World ARC - Day 38 39- 15th 16th Feb – Through th e tankers, from green to blue
Steve and Lynda Cooke
Tue 16 Feb 2016 16:41
World ARC - Day 38 39- 15th 16th Feb – Through the tankers, from green to blue
The first day
The Morning brought a continuing blow of 30 knots, that continued for nearly all day, as we headed south out of the Gulf of Panama, and starting down the coast of Colombia. We kept as much south in the course as possible with the wind on a Starboard tack. The GRIB files showed the wind would bend around away from the coast, and we could make a great course following it as if swept around towards Galapagos. A huge lumpy sea was running, with the ocean swell starting and increasing as we got further from the coast. Three reefs in mainsail and poled out gib made for safe but uncomfortable sailing, as Nina rolled and pitched, but she held her head, and we made our best ever days sailing (over ground with some current thrown in) of over 200 miles. At this speed in these conditions, it means meals are grabbed rather than cooked, but Lynda had pre-cooked lots of lovely stuff, so the cooker's gimbals were put to the test, and we had a stir fry, a stew, and bacon eggs and tomatoes cooked twice because the first lot went on the floor.
Just when you think its safe to go into the water....... Whenever a fin is seen in the water, one assumes a dolphin is coming. It normally is the case, but as the fin got closer to our port beam, we could see it sometimes turning back in little circles, then continuing towards Nina. Very un-dolphin like. As it got closer, we saw the tail fin starting to stick out of the water as well. It was a shark. It came past the stern, and then turned back again, as if checking if anyone was swimming off the back! So much for the mid-ocean swim. Steve needs the Viking helmet again we had for the Atlantic ARC, but not for his head.
We also saw spotted dolphins, and then a huge graceful bird soared around the boat, with a wingspan of some 6 foot, It was an Albatross. "Wow, we aint in Kansas any more, Toto!"

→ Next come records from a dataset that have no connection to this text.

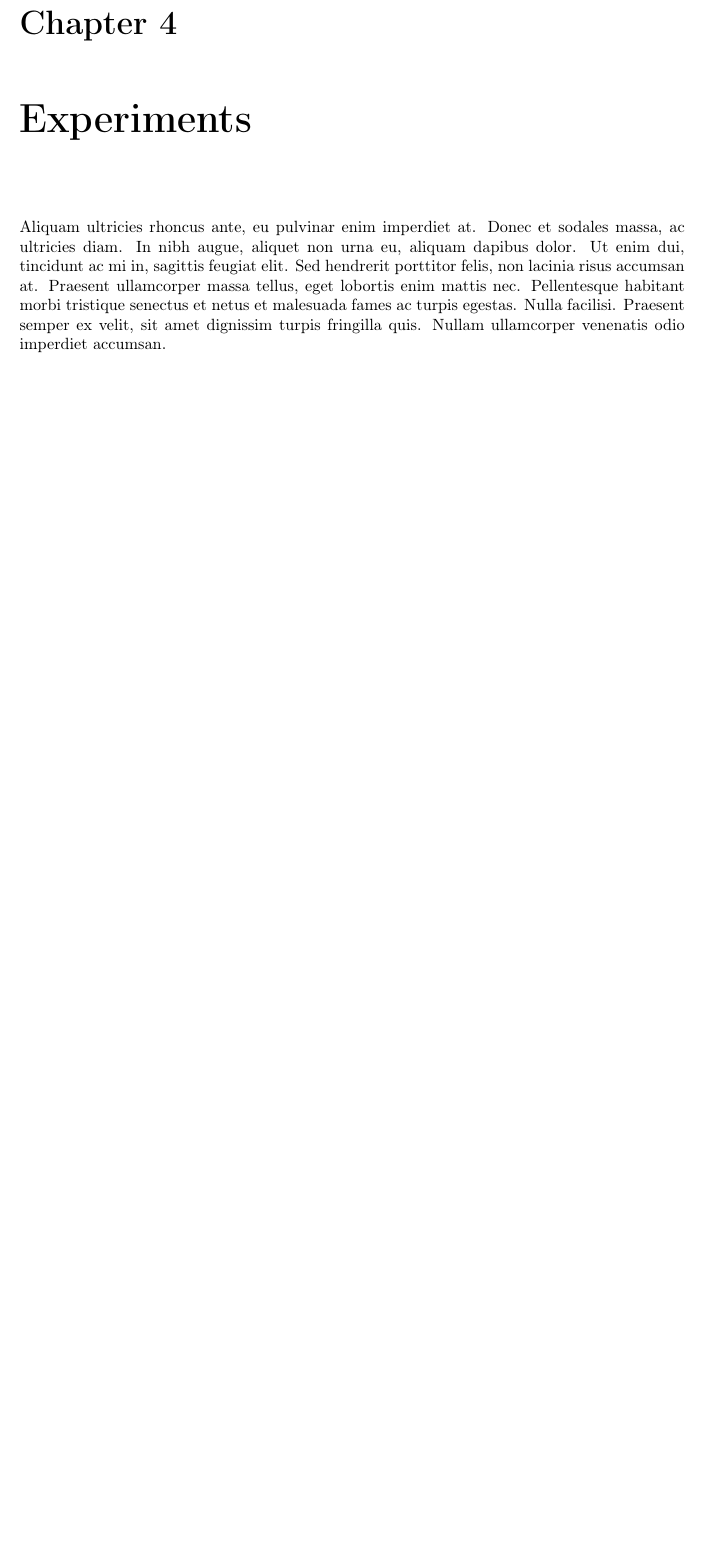
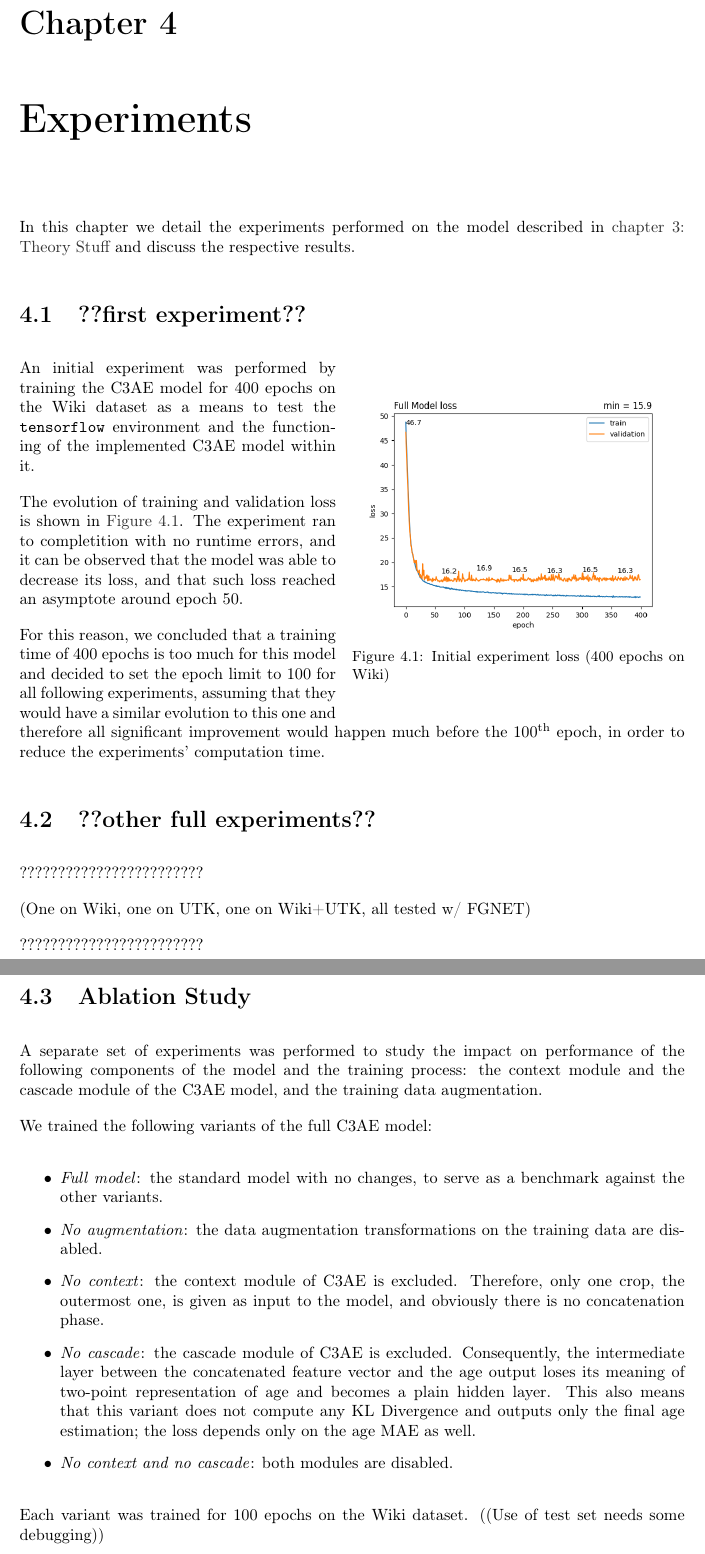
Before and after one commit to torchipeppo/C3AE-tf2, a LaTeX thesis (report/report.tex, which reads report/4_experiments.tex): part of page 7 of 11 before the commit and two parts of pages 7 and 8 of 12 after it, the two joined at a grey line, cut so that both start at the same text, the shorter picture padded with empty space. Compiled offline with pdfLaTeX.

Commit message:
Report cap.4 parziale

```diff
--- a/report/4_experiments.tex
+++ b/report/4_experiments.tex
@@ -1,4 +1,69 @@
 %!TEX root = report.tex
 
 \chapter{Experiments}
-Aliquam ultricies rhoncus ante, eu pulvinar enim imperdiet at. Donec et sodales massa, ac ultricies diam. In nibh augue, aliquet non urna eu, aliquam dapibus dolor. Ut enim dui, tincidunt ac mi in, sagittis feugiat elit. Sed hendrerit porttitor felis, non lacinia risus accumsan at. Praesent ullamcorper massa tellus, eget lobortis enim mattis nec. Pellentesque habitant morbi tristique senectus et netus et malesuada fames ac turpis egestas. Nulla facilisi. Praesent semper ex velit, sit amet dignissim turpis fringilla quis. Nullam ullamcorper venenatis odio imperdiet accumsan.
+In this chapter we detail the experiments performed on the model described in
+\fullref{chp:theorystuff} and discuss the respective results.
+
+\section{??first experiment??}
+
+% documentazione wrapfig: https://ctan.mirror.garr.it/mirrors/ctan/macros/latex/contrib/wrapfig/wrapfig-doc.pdf
+% lo segno perché il primo parametro opzionale può tornare utile
+\begin{wrapfigure}[17]{r}{0.5\textwidth}
+    \centering
+    \includegraphics[width=0.5\textwidth]{400_loss}
+    \caption{Initial experiment loss (400 epochs on Wiki)}
+    \label{fig:400_loss}
+\end{wrapfigure}
+
+An initial experiment was performed by training the C3AE model for
+400 epochs on the Wiki dataset as a means to test the \texttt{tensorflow} environment
+and the functioning of the implemented C3AE model within it.
+
+The evolution of training and validation loss is shown in \autoref{fig:400_loss}.
+The experiment ran to completition with no runtime errors, and
+it can be observed that the model was able to decrease its loss,
+and that such loss reached an asymptote around epoch 50.
+
+For this reason, we concluded that a training time of 400 epochs
+is too much for this model and decided to set the epoch limit to 100 for
+all following experiments, assuming that they would have a similar
+evolution to this one and therefore all significant improvement
+would happen much before the 100\textsuperscript{th} epoch,
+in order to reduce the experiments' computation time.
+
+\section{??other full experiments??}
+????????????????????????
+
+(One on Wiki, one on UTK, one on Wiki+UTK, all tested w/ FGNET)
+
+????????????????????????
+
+\section{Ablation Study}
+A separate set of experiments was performed to study the impact on performance
+of the following components of the model and the training process:
+the context module and the cascade module of the C3AE model,
+and the training data augmentation.
+
+We trained the following variants of the full C3AE model:
+
+\begin{itemize}
+  \item \textit{Full model}: the standard model with no changes,
+    to serve as a benchmark against the other variants.
+  \item \textit{No augmentation}: the data augmentation transformations
+    on the training data are disabled.
+  \item \textit{No context}: the context module of C3AE is excluded.
+    Therefore, only one crop, the outermost one, is given as input to
+    the model, and obviously there is no concatenation phase.
+  \item \textit{No cascade}: the cascade module of C3AE is excluded.
+    Consequently, the intermediate layer between the concatenated feature vector
+    and the age output loses its meaning of two-point representation of age
+    and becomes a plain hidden layer. This also means that this variant
+    does not compute any KL Divergence and outputs only the final age estimation;
+    the loss depends only on the age MAE as well.
+  \item \textit{No context and no cascade}: both modules are disabled.
+\end{itemize}
+
+Each variant was trained for 100 epochs on the Wiki dataset.
+((Use of test set needs some debugging))
+
+((plot and discuss results))
--- a/report/report.tex
+++ b/report/report.tex
@@ -31,6 +31,7 @@
 
 
 \usepackage[dvipsnames]{xcolor}
+\usepackage{wrapfig}
 \usepackage{hyperref}  % importare per ultimo https://www.overleaf.com/learn/latex/Hyperlinks
 \definecolor{dkgrey}{rgb}{0.2, 0.2, 0.2}
 \hypersetup{
@@ -39,6 +40,7 @@
     urlcolor=cyan,
 		pdftitle={Report of C3AE Project},
 }
+\graphicspath{ {./images} }
 % collegamento ipertestuale che scrive anche nome e numero del capitolo/sezione.
 % Source: https://tex.stackexchange.com/questions/121865/nameref-how-to-display-section-name-and-its-number
 \newcommand*{\fullref}[1]{\hyperref[{#1}]{\autoref*{#1}: \nameref*{#1}}}
```
Also changed, not shown: report/2_datasets.tex (+2 -1 lines), report/report.pdf.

The wind fell as the day progressed. The murky green of the gulf of Panama gradually changed to blue, then really blue in that way that only open ocean is. Night fell with Nina leaving a wake of phosphorescence, large swirls of blue lights foaming down the sides of the boat, as she continued to whoosh through the water.

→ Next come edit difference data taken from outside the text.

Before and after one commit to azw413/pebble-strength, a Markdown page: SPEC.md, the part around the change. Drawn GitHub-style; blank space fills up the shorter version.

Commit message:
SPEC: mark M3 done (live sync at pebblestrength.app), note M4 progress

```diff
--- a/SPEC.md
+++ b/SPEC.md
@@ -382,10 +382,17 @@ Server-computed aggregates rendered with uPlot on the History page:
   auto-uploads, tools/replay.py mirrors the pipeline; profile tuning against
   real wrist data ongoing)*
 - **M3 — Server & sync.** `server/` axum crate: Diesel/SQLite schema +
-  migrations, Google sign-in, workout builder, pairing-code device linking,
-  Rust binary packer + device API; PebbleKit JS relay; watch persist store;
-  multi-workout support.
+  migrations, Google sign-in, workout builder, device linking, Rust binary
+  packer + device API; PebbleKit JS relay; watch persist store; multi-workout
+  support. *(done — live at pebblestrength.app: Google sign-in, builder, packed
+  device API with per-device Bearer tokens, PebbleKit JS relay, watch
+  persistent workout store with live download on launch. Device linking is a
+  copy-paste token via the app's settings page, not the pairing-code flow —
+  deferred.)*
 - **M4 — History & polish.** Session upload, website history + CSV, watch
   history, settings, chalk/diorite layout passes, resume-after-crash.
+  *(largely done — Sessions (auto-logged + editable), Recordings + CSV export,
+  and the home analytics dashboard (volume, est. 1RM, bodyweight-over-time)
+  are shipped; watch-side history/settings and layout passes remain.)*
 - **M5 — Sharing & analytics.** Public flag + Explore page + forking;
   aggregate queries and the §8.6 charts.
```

The next day saw Nina taking responsibility for the Radio Net. The twice daily radio net had come in for a little criticism after the first couple of legs. "boring" "not a lot of use" "we just talk about the size of fish and how much wind there is" To be fair, a daily position check is pretty good for everyone to report in, especially as English is not the first language for a majority of the fleet.
After the morning check-in from Steve, Lynda took the evening session. It was a great success, and now forms the basis for a daily discussion on a much wider list of subjects, including how much cooking had been thrown on the floor, and weather people were happy with the weather, sea conditions, and course taken......
One interesting fish discussion did come from Peter on Meermowe however, who caught two sail fish during the day, brought them in to the boat, and then let them go again as they were too big to take on board, never mind put into the freezer.
Preparing for Neptune
Nina will cross the equator later today, some 70 miles North East of the Galapagos Islands. Lynda and Steve have never crossed the equator on a boat, even though we have lived in the southern hemisphere. We have to prepare for our crossing on Nina. We have started to prepare a list heinous offences for which we may have to pay penance for (I don't pee in the sea EVERY time I go in!), and prepare our fancy dress. It will only be Lynda and Steve, but we are determined to see the crossing done properly, and costumes are being prepared and tridents made. A bottle of bubbly will be offered to Neptune and all his helpers as well. Good job he only likes a small sample drop! We will take care of the rest for him.